TASK »
Nothing but the pictures is dropped; write out all the remaining data below exactly.
↓
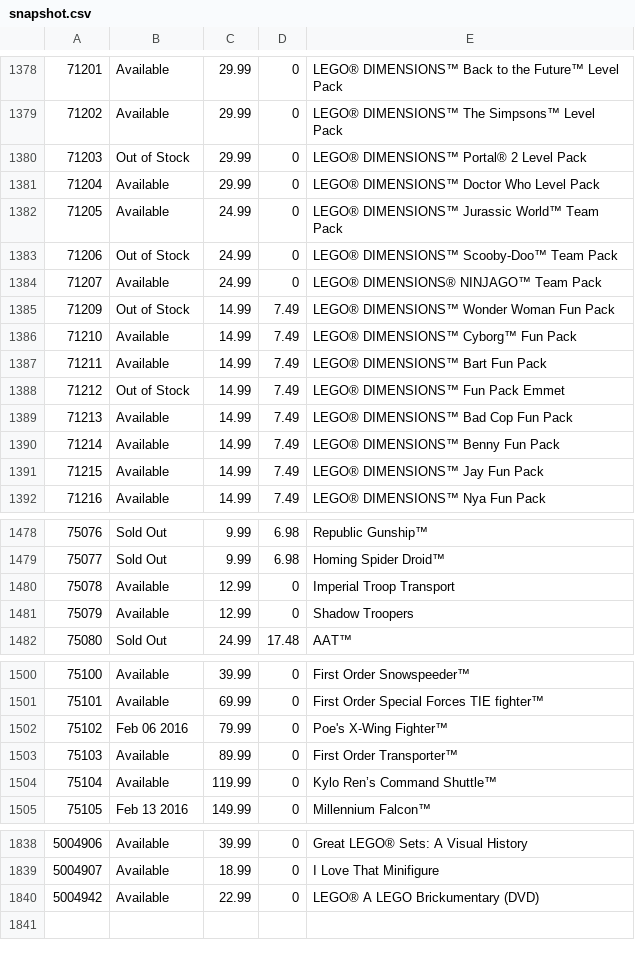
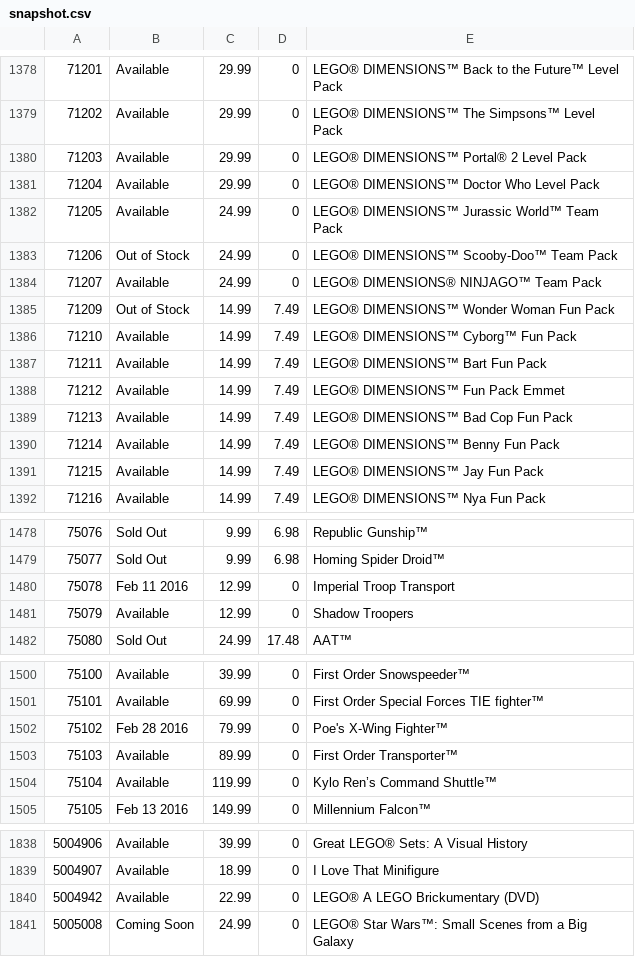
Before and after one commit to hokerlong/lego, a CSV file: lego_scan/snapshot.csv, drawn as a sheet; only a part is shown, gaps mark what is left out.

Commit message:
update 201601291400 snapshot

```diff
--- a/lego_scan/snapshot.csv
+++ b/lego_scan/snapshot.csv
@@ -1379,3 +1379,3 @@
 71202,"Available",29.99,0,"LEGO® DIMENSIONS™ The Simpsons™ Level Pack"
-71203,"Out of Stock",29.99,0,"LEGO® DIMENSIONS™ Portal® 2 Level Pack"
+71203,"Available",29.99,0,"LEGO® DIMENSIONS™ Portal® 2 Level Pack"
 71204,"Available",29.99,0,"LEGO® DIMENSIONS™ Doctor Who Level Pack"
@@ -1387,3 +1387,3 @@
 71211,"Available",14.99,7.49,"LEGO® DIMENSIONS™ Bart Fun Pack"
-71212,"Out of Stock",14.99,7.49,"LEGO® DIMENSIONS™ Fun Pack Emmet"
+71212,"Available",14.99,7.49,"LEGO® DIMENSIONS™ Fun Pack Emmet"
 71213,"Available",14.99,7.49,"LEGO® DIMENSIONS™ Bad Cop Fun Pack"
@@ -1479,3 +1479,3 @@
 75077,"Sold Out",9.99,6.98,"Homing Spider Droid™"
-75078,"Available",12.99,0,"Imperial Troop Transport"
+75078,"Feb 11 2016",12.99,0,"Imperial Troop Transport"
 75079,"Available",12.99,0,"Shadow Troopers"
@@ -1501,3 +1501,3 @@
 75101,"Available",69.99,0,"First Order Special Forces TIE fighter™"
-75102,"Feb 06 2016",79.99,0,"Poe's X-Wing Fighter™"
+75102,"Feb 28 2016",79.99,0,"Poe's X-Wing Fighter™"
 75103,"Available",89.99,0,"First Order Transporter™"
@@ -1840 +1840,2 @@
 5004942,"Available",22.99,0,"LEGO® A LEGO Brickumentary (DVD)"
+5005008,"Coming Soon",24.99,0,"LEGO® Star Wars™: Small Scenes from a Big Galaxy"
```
↑
WRITTEN ANSWER »
Before and after one commit to hokerlong/lego, a CSV file: lego_scan/snapshot.csv, drawn as a sheet; only a part is shown, gaps mark what is left out.

Commit message:
update 201601291400 snapshot

```diff
--- a/lego_scan/snapshot.csv
+++ b/lego_scan/snapshot.csv
@@ -1379,3 +1379,3 @@
 71202,"Available",29.99,0,"LEGO® DIMENSIONS™ The Simpsons™ Level Pack"
-71203,"Out of Stock",29.99,0,"LEGO® DIMENSIONS™ Portal® 2 Level Pack"
+71203,"Available",29.99,0,"LEGO® DIMENSIONS™ Portal® 2 Level Pack"
 71204,"Available",29.99,0,"LEGO® DIMENSIONS™ Doctor Who Level Pack"
@@ -1387,3 +1387,3 @@
 71211,"Available",14.99,7.49,"LEGO® DIMENSIONS™ Bart Fun Pack"
-71212,"Out of Stock",14.99,7.49,"LEGO® DIMENSIONS™ Fun Pack Emmet"
+71212,"Available",14.99,7.49,"LEGO® DIMENSIONS™ Fun Pack Emmet"
 71213,"Available",14.99,7.49,"LEGO® DIMENSIONS™ Bad Cop Fun Pack"
@@ -1479,3 +1479,3 @@
 75077,"Sold Out",9.99,6.98,"Homing Spider Droid™"
-75078,"Available",12.99,0,"Imperial Troop Transport"
+75078,"Feb 11 2016",12.99,0,"Imperial Troop Transport"
 75079,"Available",12.99,0,"Shadow Troopers"
@@ -1501,3 +1501,3 @@
 75101,"Available",69.99,0,"First Order Special Forces TIE fighter™"
-75102,"Feb 06 2016",79.99,0,"Poe's X-Wing Fighter™"
+75102,"Feb 28 2016",79.99,0,"Poe's X-Wing Fighter™"
 75103,"Available",89.99,0,"First Order Transporter™"
@@ -1840 +1840,2 @@
 5004942,"Available",22.99,0,"LEGO® A LEGO Brickumentary (DVD)"
+5005008,"Coming Soon",24.99,0,"LEGO® Star Wars™: Small Scenes from a Big Galaxy"
```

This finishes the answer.